The Michigan dignitary sees two top issus facing agriculture these days: labor and environmental issues. “It’s ridiculous how farmers get attacked on the environmental front,” Bednarski said. “People forget we’ve raised our families here for generations. We are part of this land. We are not going to abuse this land that creates our own sustenance. We are the true conservationists of America and we need to get that message across to everyone — consumers and politicians.
“Labor is an issue wherever you go anymore,” he continued. “The ongoing aid packages of this current government aren’t helping the situation either. Paying unemployed people more than if they were working is absolutely stupid!”

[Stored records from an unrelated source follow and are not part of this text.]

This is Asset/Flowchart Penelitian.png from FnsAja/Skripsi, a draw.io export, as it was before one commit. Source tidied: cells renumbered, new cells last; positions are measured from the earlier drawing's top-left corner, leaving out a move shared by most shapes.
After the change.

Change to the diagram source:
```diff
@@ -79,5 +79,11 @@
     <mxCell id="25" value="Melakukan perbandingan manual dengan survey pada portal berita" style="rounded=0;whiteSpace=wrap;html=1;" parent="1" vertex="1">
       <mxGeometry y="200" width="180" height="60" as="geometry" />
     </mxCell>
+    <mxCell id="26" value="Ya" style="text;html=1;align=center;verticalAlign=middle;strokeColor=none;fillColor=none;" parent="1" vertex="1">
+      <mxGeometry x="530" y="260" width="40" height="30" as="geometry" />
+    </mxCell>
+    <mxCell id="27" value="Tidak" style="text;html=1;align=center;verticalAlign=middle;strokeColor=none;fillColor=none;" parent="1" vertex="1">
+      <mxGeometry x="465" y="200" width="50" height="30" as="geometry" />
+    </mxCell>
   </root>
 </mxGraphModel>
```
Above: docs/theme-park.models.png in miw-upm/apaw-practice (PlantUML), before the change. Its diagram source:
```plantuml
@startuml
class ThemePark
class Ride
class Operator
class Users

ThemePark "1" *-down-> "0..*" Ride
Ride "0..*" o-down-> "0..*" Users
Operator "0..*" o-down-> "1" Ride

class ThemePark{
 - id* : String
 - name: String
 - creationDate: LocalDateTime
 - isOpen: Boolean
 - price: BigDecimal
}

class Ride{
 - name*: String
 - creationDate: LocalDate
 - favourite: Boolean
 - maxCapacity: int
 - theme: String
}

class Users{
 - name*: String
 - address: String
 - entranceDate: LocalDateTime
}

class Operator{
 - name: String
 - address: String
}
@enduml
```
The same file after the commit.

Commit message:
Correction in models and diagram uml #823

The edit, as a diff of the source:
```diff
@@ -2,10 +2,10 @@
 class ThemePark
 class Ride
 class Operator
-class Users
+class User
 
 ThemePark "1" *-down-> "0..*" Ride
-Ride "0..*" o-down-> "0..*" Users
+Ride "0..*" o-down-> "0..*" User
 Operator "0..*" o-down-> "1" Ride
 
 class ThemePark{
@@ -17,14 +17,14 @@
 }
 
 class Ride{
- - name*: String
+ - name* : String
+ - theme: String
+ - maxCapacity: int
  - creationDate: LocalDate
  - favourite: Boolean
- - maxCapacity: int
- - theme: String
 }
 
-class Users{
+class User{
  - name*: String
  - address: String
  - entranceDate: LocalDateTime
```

Bednarski seemed to be enjoying himself and Minnesota hospitality. “It’s just a two-hour flight from my area, so coming to Farmfest was a treat!” he exclaimed. “A great show, lots of exhibitors … I’ll have a chance to visit with our National Farm Bureau President, Zippy Duvall from Georgia. Plus, of course, I check up on Kevin to see how he’s treating you Minnesota folks too. I’m having a great time!”
So I’m still at the Minnesota Corn Growers’ tent, thinking about one last ice cream for the road, when in walks MCGA Board Member Harold Wolle. My friendship with Wolle goes back to a church missionary trip to Africa 20 years ago.

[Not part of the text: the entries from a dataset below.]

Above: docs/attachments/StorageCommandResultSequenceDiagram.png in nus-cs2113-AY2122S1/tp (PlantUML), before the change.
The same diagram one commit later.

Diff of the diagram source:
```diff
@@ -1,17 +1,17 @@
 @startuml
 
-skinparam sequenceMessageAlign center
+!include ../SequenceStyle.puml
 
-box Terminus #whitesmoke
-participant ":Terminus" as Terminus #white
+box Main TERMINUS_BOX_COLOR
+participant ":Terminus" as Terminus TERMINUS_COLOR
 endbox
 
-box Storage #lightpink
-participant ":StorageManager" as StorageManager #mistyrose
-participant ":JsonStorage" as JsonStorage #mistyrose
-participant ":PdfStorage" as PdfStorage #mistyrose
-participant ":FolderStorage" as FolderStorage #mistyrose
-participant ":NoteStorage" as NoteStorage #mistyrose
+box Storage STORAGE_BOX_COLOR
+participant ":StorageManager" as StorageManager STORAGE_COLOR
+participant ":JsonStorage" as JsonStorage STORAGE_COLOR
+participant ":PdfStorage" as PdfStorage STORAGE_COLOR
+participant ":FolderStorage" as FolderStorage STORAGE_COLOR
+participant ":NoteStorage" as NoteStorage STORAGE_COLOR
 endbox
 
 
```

I motioned toward a huge banner on the MCGA tent wall which reads: “Unleaded Octane 88.” Being curious by nature, I asked Wolle what’s that all about?
“Because ethanol fuels continue vital in the energy world and the Minnesota Corn Growers have long championed these fuels produced from Minnesota grown corn, we’re now encouraging Minnesota gas stations to market ‘Unleaded 88’ which is 15 percent ethanol fuel content,” Wolle said. “As you know, all regular gas in Minnesota has 10 percent ethanol; but Unleaded 88 is 15 percent ethanol. This higher octane fuel is usually 3 to 10 cents cheaper and produces fewer emissions … just a good deal for consumers.”

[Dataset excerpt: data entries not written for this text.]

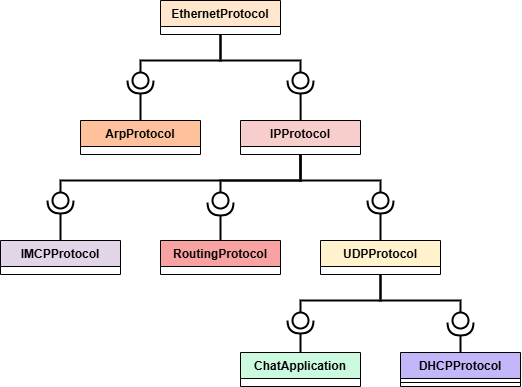
Above: appliedprog/diagrams/week18-protocol-tree.png in RichardMorris/TRUR3125-Applied-Programming-26-27 (draw.io), before the change. Source tidied: cells renumbered, new cells last; positions are measured from the earlier drawing's top-left corner, leaving out a move shared by most shapes.
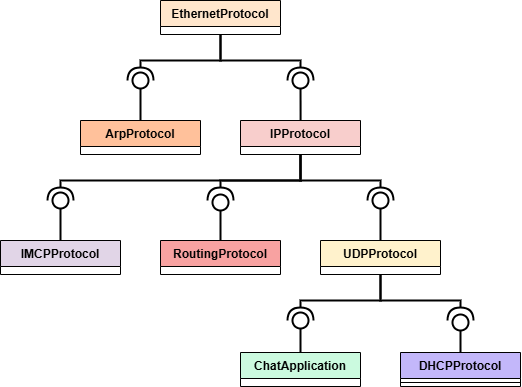
After the change.

Change to the diagram source:
```diff
@@ -8,12 +8,12 @@
     <mxCell id="3" value="IMCPProtocol" style="swimlane;fontStyle=1;align=center;verticalAlign=top;horizontal=1;startSize=26;whiteSpace=wrap;html=1;fillColor=#E1D5E7;" parent="1" vertex="1">
       <mxGeometry y="240" width="120" height="34" as="geometry" />
     </mxCell>
-    <mxCell id="4" style="rounded=0;jettySize=auto;html=1;endArrow=halfCircle;endFill=0;endSize=10;strokeWidth=2;sketch=0;" parent="1" edge="1" source="21">
+    <mxCell id="4" style="rounded=0;jettySize=auto;html=1;endArrow=oval;endFill=0;endSize=16;strokeWidth=2;sketch=0;strokeColor=default;align=center;verticalAlign=middle;fontFamily=Helvetica;fontSize=11;fontColor=default;labelBackgroundColor=default;sourcePerimeterSpacing=0;targetPerimeterSpacing=0;" parent="1" edge="1" source="21">
       <mxGeometry relative="1" as="geometry">
         <mxPoint x="140" y="80" as="targetPoint" />
       </mxGeometry>
     </mxCell>
-    <mxCell id="5" style="rounded=0;jettySize=auto;html=1;endArrow=oval;endFill=0;sketch=0;sourcePerimeterSpacing=0;targetPerimeterSpacing=0;endSize=16;strokeWidth=2;edgeStyle=orthogonalEdgeStyle;" parent="1" edge="1" source="18">
+    <mxCell id="5" style="rounded=0;jettySize=auto;html=1;endArrow=halfCircle;endFill=0;sketch=0;sourcePerimeterSpacing=0;targetPerimeterSpacing=0;endSize=10;strokeWidth=2;edgeStyle=orthogonalEdgeStyle;strokeColor=default;align=center;verticalAlign=middle;fontFamily=Helvetica;fontSize=11;fontColor=default;labelBackgroundColor=default;" parent="1" edge="1" source="18">
       <mxGeometry relative="1" as="geometry">
         <mxPoint x="300" y="80" as="targetPoint" />
         <Array as="points">
@@ -22,7 +22,7 @@
         </Array>
       </mxGeometry>
     </mxCell>
-    <mxCell id="6" style="rounded=0;jettySize=auto;html=1;endArrow=oval;endFill=0;sketch=0;sourcePerimeterSpacing=0;targetPerimeterSpacing=0;endSize=16;strokeWidth=2;edgeStyle=orthogonalEdgeStyle;" parent="1" edge="1" source="17">
+    <mxCell id="6" style="rounded=0;jettySize=auto;html=1;endArrow=halfCircle;endFill=0;sketch=0;sourcePerimeterSpacing=0;targetPerimeterSpacing=0;endSize=10;strokeWidth=2;edgeStyle=orthogonalEdgeStyle;strokeColor=default;align=center;verticalAlign=middle;fontFamily=Helvetica;fontSize=11;fontColor=default;labelBackgroundColor=default;" parent="1" edge="1" source="17">
       <mxGeometry relative="1" as="geometry">
         <mxPoint x="220" y="200" as="targetPoint" />
         <Array as="points">
@@ -31,7 +31,7 @@
         </Array>
       </mxGeometry>
     </mxCell>
-    <mxCell id="7" style="rounded=0;jettySize=auto;html=1;endArrow=oval;endFill=0;sketch=0;sourcePerimeterSpacing=0;targetPerimeterSpacing=0;endSize=16;strokeWidth=2;edgeStyle=orthogonalEdgeStyle;" parent="1" edge="1" source="17">
+    <mxCell id="7" style="rounded=0;jettySize=auto;html=1;endArrow=halfCircle;endFill=0;sketch=0;sourcePerimeterSpacing=0;targetPerimeterSpacing=0;endSize=10;strokeWidth=2;edgeStyle=orthogonalEdgeStyle;strokeColor=default;align=center;verticalAlign=middle;fontFamily=Helvetica;fontSize=11;fontColor=default;labelBackgroundColor=default;" parent="1" edge="1" source="17">
       <mxGeometry relative="1" as="geometry">
         <mxPoint x="380" y="200" as="targetPoint" />
         <Array as="points">
@@ -40,12 +40,12 @@
         </Array>
       </mxGeometry>
     </mxCell>
-    <mxCell id="8" style="rounded=0;jettySize=auto;html=1;endArrow=halfCircle;endFill=0;endSize=10;strokeWidth=2;sketch=0;" parent="1" edge="1" source="3">
+    <mxCell id="8" style="rounded=0;jettySize=auto;html=1;endArrow=oval;endFill=0;endSize=16;strokeWidth=2;sketch=0;strokeColor=default;align=center;verticalAlign=middle;fontFamily=Helvetica;fontSize=11;fontColor=default;labelBackgroundColor=default;sourcePerimeterSpacing=0;targetPerimeterSpacing=0;" parent="1" edge="1" source="3">
       <mxGeometry relative="1" as="geometry">
         <mxPoint x="60" y="200" as="targetPoint" />
       </mxGeometry>
     </mxCell>
-    <mxCell id="9" style="rounded=0;jettySize=auto;html=1;endArrow=halfCircle;endFill=0;endSize=10;strokeWidth=2;sketch=0;" parent="1" edge="1" source="2">
+    <mxCell id="9" style="rounded=0;jettySize=auto;html=1;endArrow=oval;endFill=0;endSize=16;strokeWidth=2;sketch=0;strokeColor=default;align=center;verticalAlign=middle;fontFamily=Helvetica;fontSize=11;fontColor=default;labelBackgroundColor=default;sourcePerimeterSpacing=0;targetPerimeterSpacing=0;" parent="1" edge="1" source="2">
       <mxGeometry relative="1" as="geometry">
         <mxPoint x="380" y="200" as="targetPoint" />
       </mxGeometry>
@@ -53,12 +53,12 @@
     <mxCell id="10" value="ChatApplication" style="swimlane;fontStyle=1;align=center;verticalAlign=top;horizontal=1;startSize=26;whiteSpace=wrap;html=1;fillColor=#CBFADF;" parent="1" vertex="1">
       <mxGeometry x="240" y="352" width="120" height="34" as="geometry" />
     </mxCell>
-    <mxCell id="11" style="rounded=0;jettySize=auto;html=1;endArrow=halfCircle;endFill=0;endSize=10;strokeWidth=2;sketch=0;" parent="1" edge="1" source="10">
+    <mxCell id="11" style="rounded=0;jettySize=auto;html=1;endArrow=oval;endFill=0;endSize=16;strokeWidth=2;sketch=0;strokeColor=default;align=center;verticalAlign=middle;fontFamily=Helvetica;fontSize=11;fontColor=default;labelBackgroundColor=default;sourcePerimeterSpacing=0;targetPerimeterSpacing=0;" parent="1" edge="1" source="10">
       <mxGeometry relative="1" as="geometry">
         <mxPoint x="300" y="320" as="targetPoint" />
       </mxGeometry>
     </mxCell>
-    <mxCell id="12" style="rounded=0;jettySize=auto;html=1;endArrow=oval;endFill=0;sketch=0;sourcePerimeterSpacing=0;targetPerimeterSpacing=0;endSize=16;strokeWidth=2;edgeStyle=orthogonalEdgeStyle;" parent="1" edge="1" source="2">
+    <mxCell id="12" style="rounded=0;jettySize=auto;html=1;endArrow=halfCircle;endFill=0;sketch=0;sourcePerimeterSpacing=0;targetPerimeterSpacing=0;endSize=10;strokeWidth=2;edgeStyle=orthogonalEdgeStyle;strokeColor=default;align=center;verticalAlign=middle;fontFamily=Helvetica;fontSize=11;fontColor=default;labelBackgroundColor=default;" parent="1" edge="1" source="2">
       <mxGeometry relative="1" as="geometry">
         <mxPoint x="460" y="320" as="targetPoint" />
         <Array as="points">
@@ -73,12 +73,12 @@
     <mxCell id="14" style="line;strokeWidth=1;fillColor=none;align=left;verticalAlign=middle;spacingTop=-1;spacingLeft=3;spacingRight=3;labelPosition=right;strokeColor=inherit;" parent="13" vertex="1">
       <mxGeometry y="26" width="120" height="8" as="geometry" />
     </mxCell>
-    <mxCell id="15" style="rounded=0;jettySize=auto;html=1;endArrow=halfCircle;endFill=0;endSize=10;strokeWidth=2;sketch=0;" parent="1" edge="1" source="13">
+    <mxCell id="15" style="rounded=0;jettySize=auto;html=1;endArrow=oval;endFill=0;endSize=16;strokeWidth=2;sketch=0;strokeColor=default;align=center;verticalAlign=middle;fontFamily=Helvetica;fontSize=11;fontColor=default;labelBackgroundColor=default;sourcePerimeterSpacing=0;targetPerimeterSpacing=0;" parent="1" edge="1" source="13">
       <mxGeometry relative="1" as="geometry">
         <mxPoint x="460" y="322" as="targetPoint" />
       </mxGeometry>
     </mxCell>
-    <mxCell id="16" style="rounded=0;jettySize=auto;html=1;endArrow=oval;endFill=0;sketch=0;sourcePerimeterSpacing=0;targetPerimeterSpacing=0;endSize=16;strokeWidth=2;edgeStyle=orthogonalEdgeStyle;" parent="1" edge="1" source="2">
+    <mxCell id="16" style="rounded=0;jettySize=auto;html=1;endArrow=halfCircle;endFill=0;sketch=0;sourcePerimeterSpacing=0;targetPerimeterSpacing=0;endSize=10;strokeWidth=2;edgeStyle=orthogonalEdgeStyle;strokeColor=default;align=center;verticalAlign=middle;fontFamily=Helvetica;fontSize=11;fontColor=default;labelBackgroundColor=default;" parent="1" edge="1" source="2">
       <mxGeometry relative="1" as="geometry">
         <mxPoint x="300" y="320" as="targetPoint" />
         <Array as="points">
@@ -93,12 +93,12 @@
     <mxCell id="18" value="EthernetProtocol" style="swimlane;fontStyle=1;align=center;verticalAlign=top;horizontal=1;startSize=26;whiteSpace=wrap;html=1;fillColor=#FFE6CC;" parent="1" vertex="1">
       <mxGeometry x="160" width="120" height="34" as="geometry" />
     </mxCell>
-    <mxCell id="19" style="rounded=0;jettySize=auto;html=1;endArrow=halfCircle;endFill=0;endSize=10;strokeWidth=2;sketch=0;edgeStyle=orthogonalEdgeStyle;" parent="1" edge="1" source="17">
+    <mxCell id="19" style="rounded=0;jettySize=auto;html=1;endArrow=oval;endFill=0;endSize=16;strokeWidth=2;sketch=0;edgeStyle=orthogonalEdgeStyle;strokeColor=default;align=center;verticalAlign=middle;fontFamily=Helvetica;fontSize=11;fontColor=default;labelBackgroundColor=default;sourcePerimeterSpacing=0;targetPerimeterSpacing=0;" parent="1" edge="1" source="17">
       <mxGeometry relative="1" as="geometry">
         <mxPoint x="300" y="80" as="targetPoint" />
       </mxGeometry>
     </mxCell>
-    <mxCell id="20" style="rounded=0;jettySize=auto;html=1;endArrow=oval;endFill=0;sketch=0;sourcePerimeterSpacing=0;targetPerimeterSpacing=0;endSize=16;strokeWidth=2;edgeStyle=orthogonalEdgeStyle;" parent="1" edge="1" source="18">
+    <mxCell id="20" style="rounded=0;jettySize=auto;html=1;endArrow=halfCircle;endFill=0;sketch=0;sourcePerimeterSpacing=0;targetPerimeterSpacing=0;endSize=10;strokeWidth=2;edgeStyle=orthogonalEdgeStyle;strokeColor=default;align=center;verticalAlign=middle;fontFamily=Helvetica;fontSize=11;fontColor=default;labelBackgroundColor=default;" parent="1" edge="1" source="18">
       <mxGeometry relative="1" as="geometry">
         <mxPoint x="140" y="80" as="targetPoint" />
         <Array as="points">
@@ -113,7 +113,7 @@
     <mxCell id="22" value="RoutingProtocol" style="swimlane;fontStyle=1;align=center;verticalAlign=top;horizontal=1;startSize=26;whiteSpace=wrap;html=1;fillColor=#F8A2A1;" parent="1" vertex="1">
       <mxGeometry x="160" y="240" width="120" height="34" as="geometry" />
     </mxCell>
-    <mxCell id="23" style="rounded=0;jettySize=auto;html=1;endArrow=oval;endFill=0;sketch=0;sourcePerimeterSpacing=0;targetPerimeterSpacing=0;endSize=16;strokeWidth=2;edgeStyle=orthogonalEdgeStyle;" parent="1" edge="1" source="17">
+    <mxCell id="23" style="rounded=0;jettySize=auto;html=1;endArrow=halfCircle;endFill=0;sketch=0;sourcePerimeterSpacing=0;targetPerimeterSpacing=0;endSize=10;strokeWidth=2;edgeStyle=orthogonalEdgeStyle;strokeColor=default;align=center;verticalAlign=middle;fontFamily=Helvetica;fontSize=11;fontColor=default;labelBackgroundColor=default;" parent="1" edge="1" source="17">
       <mxGeometry relative="1" as="geometry">
         <mxPoint x="60" y="200" as="targetPoint" />
         <Array as="points">
@@ -122,7 +122,7 @@
         </Array>
       </mxGeometry>
     </mxCell>
-    <mxCell id="24" style="rounded=0;jettySize=auto;html=1;endArrow=halfCircle;endFill=0;endSize=10;strokeWidth=2;sketch=0;" parent="1" edge="1" source="22">
+    <mxCell id="24" style="rounded=0;jettySize=auto;html=1;endArrow=oval;endFill=0;endSize=16;strokeWidth=2;sketch=0;strokeColor=default;align=center;verticalAlign=middle;fontFamily=Helvetica;fontSize=11;fontColor=default;labelBackgroundColor=default;sourcePerimeterSpacing=0;targetPerimeterSpacing=0;" parent="1" edge="1" source="22">
       <mxGeometry relative="1" as="geometry">
         <mxPoint x="220" y="202" as="targetPoint" />
       </mxGeometry>
```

MCGA hopes Unleaded 88 would soon become a mandated fuel by Minnesota government action. “That was a priority of Corn Growers at this last legislative session,” Wolle admitted, “but Covid changed the scenario. The bill we were advocating made it out of both the Senate and House Ag Committees. However, the oil folks don’t want give up any of their market share. I’m told it ran into some issues in the Commerce Committee; so we’ll fire up and push for better results next time.
Wolle went on to remind me Mexico and Canada are solid buyers of U.S. ethanol. “Yes, both of our good neighbors continue to be buyers … in fact, a 10 percent ethanol fuels market nationwide in Mexico was being talked; but I understand that got cut back to 5.8 percent. However, I’m told we’re now up to 440 stations in Minnesota with E85 pumps too. But now look for a big move to Unleaded 88 which is already available at Casey outlets, several Cenex and Quick Trip stations too. And according to EPA, Unleaded 88 is cleared for any vehicle 2001 and newer.“
I reminded Wolle of our visit to a remote country church in Arica some years back. “That was a trip you and I will always remember,” Wolle beamed, “and treasure as well. Yes, you and I were casually visiting with two ladies of the church. We noticed both had umbrellas. We asked why? They both replied, ‘Because if a sudden shower erupts, we’d need our umbrellas. Our church roof leaks badly but we have no money to fix it.’ So we agreed to see if we could raise enough money when we got back home so these two South African women might have a new rainproof roof over their country church.”
These two sweet ladies even told Harold and I they would sing to us if this new roof happened over their church. Thanks to generous donations from our Minnesota Diocese the new roof did happen. However, Harold and I never got back for our song fest from the ladies of this country parish.